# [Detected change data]
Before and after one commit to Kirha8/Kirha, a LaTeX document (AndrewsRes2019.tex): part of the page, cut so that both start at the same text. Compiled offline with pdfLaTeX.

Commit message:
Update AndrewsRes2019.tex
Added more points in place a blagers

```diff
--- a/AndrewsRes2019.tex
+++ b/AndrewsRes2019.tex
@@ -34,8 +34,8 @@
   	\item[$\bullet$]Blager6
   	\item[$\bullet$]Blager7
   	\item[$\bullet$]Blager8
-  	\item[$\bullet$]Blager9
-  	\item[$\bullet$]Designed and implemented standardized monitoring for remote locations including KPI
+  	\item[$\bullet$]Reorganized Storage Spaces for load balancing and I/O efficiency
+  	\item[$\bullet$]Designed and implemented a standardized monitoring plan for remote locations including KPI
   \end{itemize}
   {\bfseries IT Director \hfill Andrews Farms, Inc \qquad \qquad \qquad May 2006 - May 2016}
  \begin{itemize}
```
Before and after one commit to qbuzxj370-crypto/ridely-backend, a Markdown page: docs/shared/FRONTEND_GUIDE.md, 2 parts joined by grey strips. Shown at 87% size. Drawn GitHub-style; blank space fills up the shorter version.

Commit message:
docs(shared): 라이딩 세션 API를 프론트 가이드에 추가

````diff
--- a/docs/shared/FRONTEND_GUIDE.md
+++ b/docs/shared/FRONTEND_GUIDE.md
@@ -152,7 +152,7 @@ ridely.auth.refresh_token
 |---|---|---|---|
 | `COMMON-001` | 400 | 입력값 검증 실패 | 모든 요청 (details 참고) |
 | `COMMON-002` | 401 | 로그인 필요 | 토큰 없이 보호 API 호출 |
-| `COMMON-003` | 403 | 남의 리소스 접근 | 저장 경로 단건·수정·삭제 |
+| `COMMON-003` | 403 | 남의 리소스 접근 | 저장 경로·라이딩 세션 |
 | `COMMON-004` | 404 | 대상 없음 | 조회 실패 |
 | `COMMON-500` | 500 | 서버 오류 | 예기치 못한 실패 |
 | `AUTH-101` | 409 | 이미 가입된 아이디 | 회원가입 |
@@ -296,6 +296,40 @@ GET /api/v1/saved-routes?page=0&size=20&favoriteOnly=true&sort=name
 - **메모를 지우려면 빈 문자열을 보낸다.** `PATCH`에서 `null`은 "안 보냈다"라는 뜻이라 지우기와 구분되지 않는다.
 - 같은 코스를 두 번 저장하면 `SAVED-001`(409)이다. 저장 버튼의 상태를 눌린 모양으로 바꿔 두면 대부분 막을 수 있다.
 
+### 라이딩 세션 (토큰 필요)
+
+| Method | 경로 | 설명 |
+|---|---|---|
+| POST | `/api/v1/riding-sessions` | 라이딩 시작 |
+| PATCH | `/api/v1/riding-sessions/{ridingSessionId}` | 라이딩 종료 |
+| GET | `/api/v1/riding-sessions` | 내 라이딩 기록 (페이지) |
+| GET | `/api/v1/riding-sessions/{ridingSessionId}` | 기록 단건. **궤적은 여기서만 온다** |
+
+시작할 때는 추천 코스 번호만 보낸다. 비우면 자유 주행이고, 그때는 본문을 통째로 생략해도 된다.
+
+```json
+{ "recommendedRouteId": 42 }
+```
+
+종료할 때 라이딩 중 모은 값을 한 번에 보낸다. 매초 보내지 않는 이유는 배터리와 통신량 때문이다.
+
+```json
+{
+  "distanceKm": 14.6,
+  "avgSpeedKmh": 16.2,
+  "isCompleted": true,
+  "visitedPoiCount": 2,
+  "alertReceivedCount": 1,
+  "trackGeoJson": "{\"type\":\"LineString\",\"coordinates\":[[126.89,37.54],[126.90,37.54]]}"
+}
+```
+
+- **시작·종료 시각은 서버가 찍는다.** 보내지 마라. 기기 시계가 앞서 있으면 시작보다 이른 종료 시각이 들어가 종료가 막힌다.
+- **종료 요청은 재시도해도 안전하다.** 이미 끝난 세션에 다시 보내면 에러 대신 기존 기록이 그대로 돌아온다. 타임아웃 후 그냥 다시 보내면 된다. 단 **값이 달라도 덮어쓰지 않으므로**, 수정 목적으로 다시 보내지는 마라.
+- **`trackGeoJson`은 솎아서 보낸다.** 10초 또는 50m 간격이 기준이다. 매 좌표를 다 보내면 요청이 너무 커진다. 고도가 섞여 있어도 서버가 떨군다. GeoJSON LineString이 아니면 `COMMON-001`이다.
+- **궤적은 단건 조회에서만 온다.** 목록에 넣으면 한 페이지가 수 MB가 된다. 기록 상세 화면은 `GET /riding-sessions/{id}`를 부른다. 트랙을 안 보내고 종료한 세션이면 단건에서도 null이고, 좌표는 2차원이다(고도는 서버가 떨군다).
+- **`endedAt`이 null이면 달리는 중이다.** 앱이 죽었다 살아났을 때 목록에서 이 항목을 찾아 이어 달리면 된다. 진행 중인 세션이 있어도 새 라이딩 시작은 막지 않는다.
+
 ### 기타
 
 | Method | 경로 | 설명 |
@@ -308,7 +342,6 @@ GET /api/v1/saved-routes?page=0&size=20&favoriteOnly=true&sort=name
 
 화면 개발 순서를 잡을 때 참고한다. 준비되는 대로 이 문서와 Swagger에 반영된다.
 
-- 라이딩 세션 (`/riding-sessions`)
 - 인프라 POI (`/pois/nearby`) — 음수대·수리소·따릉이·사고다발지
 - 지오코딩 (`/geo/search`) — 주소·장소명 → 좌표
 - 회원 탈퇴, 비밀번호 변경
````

# [EXERCISE]
Only the number of lines above that contain "size" should be given as the answer.

# [RESULT FOR THIS EXERCISE]
3